Serenaded Walter Williams lying in bed with a cigar. 1959.

Williams with friends. 1959.

Williams with friends. 1959.

Walter Williams lying in bed with cigar, surrounded by family and friends. 1959.

Walter Williams lying in bed with cigar, surrounded by family and friends. 1959.

107 years old last remaining GAR Civil War Veteran Albert Woolson, relaxing on the couch while a little girl helps him sort through some mail. 1954.

107 years old last remaining GAR Civil War Veteran Albert Woolson, relaxing on the couch while a little girl helps him sort through some mail. 1954.

107 years old last remaining Grand Army of the Republic (GAR) Civil War Veteran Albert Woolson (seated) sitting in the front porch wearing a military hat and blanket while people and photographers are passing by. 1954.

107 years old last remaining Grand Army of the Republic (GAR) Civil War Veteran Albert Woolson (seated) sitting in the front porch wearing a military hat and blanket while people and photographers are passing by. 1954.

Boys standing at attention for the funeral of a Civil War veteran who was the last member of the Grand Army of the Republic. 1956.

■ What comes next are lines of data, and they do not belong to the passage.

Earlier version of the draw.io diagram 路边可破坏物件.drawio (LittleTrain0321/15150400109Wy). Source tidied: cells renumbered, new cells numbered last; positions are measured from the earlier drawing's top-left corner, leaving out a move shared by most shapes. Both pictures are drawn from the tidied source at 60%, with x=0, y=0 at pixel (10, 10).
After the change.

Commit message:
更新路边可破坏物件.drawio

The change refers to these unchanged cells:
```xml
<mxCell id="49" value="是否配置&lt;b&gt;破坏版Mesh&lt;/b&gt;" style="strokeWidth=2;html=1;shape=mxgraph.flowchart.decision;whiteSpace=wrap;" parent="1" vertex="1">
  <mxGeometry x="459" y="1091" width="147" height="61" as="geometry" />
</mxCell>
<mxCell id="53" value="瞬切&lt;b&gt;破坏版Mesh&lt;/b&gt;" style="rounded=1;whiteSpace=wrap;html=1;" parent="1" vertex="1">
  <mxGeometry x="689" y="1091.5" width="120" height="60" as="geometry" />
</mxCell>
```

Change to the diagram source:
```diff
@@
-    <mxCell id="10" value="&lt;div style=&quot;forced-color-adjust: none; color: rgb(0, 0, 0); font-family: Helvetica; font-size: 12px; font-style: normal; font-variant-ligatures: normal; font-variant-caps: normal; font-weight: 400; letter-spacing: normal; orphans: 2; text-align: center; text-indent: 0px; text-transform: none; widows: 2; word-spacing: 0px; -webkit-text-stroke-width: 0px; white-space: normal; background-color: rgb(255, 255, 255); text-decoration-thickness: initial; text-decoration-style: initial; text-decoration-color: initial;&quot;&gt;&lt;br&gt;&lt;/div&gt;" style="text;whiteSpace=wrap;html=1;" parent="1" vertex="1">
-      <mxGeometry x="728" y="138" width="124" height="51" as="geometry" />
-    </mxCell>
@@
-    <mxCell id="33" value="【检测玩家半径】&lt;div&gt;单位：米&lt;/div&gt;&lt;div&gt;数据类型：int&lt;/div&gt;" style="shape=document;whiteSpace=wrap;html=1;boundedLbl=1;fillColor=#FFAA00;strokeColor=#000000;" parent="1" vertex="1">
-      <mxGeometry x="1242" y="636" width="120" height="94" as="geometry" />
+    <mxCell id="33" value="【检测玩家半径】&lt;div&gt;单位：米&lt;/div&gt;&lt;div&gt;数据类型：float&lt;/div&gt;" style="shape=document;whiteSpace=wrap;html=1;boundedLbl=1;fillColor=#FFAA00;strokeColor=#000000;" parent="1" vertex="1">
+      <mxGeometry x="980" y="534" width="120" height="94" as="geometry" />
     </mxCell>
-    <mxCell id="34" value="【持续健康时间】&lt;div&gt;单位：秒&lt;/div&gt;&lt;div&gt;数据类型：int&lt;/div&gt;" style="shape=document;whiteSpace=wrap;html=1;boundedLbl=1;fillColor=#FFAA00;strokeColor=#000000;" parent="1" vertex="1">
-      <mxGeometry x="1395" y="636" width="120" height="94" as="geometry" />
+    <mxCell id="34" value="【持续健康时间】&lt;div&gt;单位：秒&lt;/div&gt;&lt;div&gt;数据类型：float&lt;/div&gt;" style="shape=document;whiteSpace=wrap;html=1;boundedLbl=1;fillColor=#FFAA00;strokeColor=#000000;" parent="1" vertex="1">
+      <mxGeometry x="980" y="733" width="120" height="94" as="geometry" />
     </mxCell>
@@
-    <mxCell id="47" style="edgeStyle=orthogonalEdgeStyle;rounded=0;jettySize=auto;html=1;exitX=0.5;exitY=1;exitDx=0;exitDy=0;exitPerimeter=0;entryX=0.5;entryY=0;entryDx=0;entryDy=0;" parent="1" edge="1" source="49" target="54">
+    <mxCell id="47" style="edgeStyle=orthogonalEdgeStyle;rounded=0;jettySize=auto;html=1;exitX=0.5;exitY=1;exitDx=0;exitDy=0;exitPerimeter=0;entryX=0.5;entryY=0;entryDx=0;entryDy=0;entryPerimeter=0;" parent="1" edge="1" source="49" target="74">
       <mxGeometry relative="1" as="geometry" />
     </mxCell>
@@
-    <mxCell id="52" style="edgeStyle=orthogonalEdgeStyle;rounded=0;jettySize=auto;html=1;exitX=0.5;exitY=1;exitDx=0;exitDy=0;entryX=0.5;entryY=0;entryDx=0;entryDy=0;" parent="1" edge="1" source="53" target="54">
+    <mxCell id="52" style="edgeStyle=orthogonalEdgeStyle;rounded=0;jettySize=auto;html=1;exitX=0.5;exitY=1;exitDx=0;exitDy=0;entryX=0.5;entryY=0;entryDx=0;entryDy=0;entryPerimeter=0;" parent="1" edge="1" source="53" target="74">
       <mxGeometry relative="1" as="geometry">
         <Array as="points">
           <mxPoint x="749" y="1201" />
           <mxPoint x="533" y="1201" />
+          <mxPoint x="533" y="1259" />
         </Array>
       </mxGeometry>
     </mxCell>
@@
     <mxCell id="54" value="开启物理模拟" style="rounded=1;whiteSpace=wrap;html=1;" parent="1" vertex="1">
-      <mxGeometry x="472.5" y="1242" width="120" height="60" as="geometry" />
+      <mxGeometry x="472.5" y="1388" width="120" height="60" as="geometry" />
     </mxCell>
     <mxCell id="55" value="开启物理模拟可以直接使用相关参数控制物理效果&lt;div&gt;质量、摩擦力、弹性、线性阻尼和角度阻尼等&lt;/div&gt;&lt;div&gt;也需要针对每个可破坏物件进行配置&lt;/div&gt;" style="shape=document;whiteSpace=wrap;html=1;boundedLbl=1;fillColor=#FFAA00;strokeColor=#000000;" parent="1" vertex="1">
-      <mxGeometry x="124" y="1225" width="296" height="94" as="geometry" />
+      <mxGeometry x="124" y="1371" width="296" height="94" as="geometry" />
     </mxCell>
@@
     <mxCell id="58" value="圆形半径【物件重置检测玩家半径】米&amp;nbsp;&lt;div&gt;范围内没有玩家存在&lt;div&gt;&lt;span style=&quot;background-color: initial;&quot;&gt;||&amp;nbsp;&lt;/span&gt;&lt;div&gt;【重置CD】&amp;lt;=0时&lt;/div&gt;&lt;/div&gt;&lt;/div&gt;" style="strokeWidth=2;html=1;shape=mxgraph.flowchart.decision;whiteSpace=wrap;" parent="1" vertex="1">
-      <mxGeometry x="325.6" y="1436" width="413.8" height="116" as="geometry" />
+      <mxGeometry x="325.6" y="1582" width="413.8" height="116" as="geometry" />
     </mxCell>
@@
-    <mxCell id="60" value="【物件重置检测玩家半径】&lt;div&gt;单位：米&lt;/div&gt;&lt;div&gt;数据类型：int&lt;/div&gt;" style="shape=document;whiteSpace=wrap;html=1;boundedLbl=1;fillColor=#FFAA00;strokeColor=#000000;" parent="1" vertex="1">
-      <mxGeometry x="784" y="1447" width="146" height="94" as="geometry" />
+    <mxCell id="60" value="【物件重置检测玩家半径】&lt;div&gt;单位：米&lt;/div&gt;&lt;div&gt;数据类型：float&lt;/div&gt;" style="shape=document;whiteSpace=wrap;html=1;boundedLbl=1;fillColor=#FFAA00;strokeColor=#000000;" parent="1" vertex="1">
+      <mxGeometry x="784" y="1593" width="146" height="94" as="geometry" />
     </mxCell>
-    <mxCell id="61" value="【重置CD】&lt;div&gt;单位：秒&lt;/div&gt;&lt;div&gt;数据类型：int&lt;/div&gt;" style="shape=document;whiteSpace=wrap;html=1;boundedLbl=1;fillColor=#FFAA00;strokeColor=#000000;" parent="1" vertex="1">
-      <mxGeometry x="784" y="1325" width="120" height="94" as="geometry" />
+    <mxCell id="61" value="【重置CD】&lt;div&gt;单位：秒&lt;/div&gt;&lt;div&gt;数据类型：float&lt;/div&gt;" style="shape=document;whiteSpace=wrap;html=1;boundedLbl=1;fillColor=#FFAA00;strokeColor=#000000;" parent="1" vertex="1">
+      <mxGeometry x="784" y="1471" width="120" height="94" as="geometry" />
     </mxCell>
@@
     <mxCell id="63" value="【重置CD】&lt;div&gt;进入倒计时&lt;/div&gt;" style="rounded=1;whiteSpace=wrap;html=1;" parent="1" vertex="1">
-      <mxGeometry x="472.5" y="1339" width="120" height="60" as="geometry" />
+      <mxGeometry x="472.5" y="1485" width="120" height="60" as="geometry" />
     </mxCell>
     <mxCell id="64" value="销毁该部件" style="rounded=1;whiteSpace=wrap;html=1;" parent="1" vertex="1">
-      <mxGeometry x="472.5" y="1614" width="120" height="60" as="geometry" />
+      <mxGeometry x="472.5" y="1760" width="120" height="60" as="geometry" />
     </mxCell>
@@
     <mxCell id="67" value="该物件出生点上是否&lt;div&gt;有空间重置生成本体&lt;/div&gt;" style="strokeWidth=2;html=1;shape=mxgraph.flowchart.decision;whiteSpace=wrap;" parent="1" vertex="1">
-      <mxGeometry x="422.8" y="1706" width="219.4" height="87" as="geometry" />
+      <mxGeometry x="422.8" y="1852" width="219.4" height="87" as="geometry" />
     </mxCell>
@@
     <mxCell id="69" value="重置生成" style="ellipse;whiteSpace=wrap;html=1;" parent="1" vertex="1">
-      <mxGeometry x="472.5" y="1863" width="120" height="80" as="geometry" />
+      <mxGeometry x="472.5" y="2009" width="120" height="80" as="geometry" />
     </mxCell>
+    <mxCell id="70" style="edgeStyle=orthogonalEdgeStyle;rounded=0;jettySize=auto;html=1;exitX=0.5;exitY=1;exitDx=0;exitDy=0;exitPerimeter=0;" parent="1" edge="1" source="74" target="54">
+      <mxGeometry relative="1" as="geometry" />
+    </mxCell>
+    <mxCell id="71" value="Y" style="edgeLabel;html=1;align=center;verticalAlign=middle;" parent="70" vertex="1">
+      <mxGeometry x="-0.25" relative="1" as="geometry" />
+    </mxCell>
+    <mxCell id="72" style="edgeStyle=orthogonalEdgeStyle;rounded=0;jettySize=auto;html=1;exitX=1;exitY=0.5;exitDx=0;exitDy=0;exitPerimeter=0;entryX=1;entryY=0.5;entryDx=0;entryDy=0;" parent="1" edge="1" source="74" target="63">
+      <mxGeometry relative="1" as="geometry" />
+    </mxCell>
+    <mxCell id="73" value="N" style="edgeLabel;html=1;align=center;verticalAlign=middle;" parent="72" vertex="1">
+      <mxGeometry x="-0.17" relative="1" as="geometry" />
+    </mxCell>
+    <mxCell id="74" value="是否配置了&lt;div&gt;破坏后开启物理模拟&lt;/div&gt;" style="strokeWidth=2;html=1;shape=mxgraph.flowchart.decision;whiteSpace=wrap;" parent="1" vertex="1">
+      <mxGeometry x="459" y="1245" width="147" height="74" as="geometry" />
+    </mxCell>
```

Boys standing at attention for the funeral of a Civil War veteran who was the last member of the Grand Army of the Republic. 1956.

(Photo credit: The LIFE Picture Collection / Getty Images / National Geographic Creative / Corbis. Text: James Marten / Union and Confederate Veterans).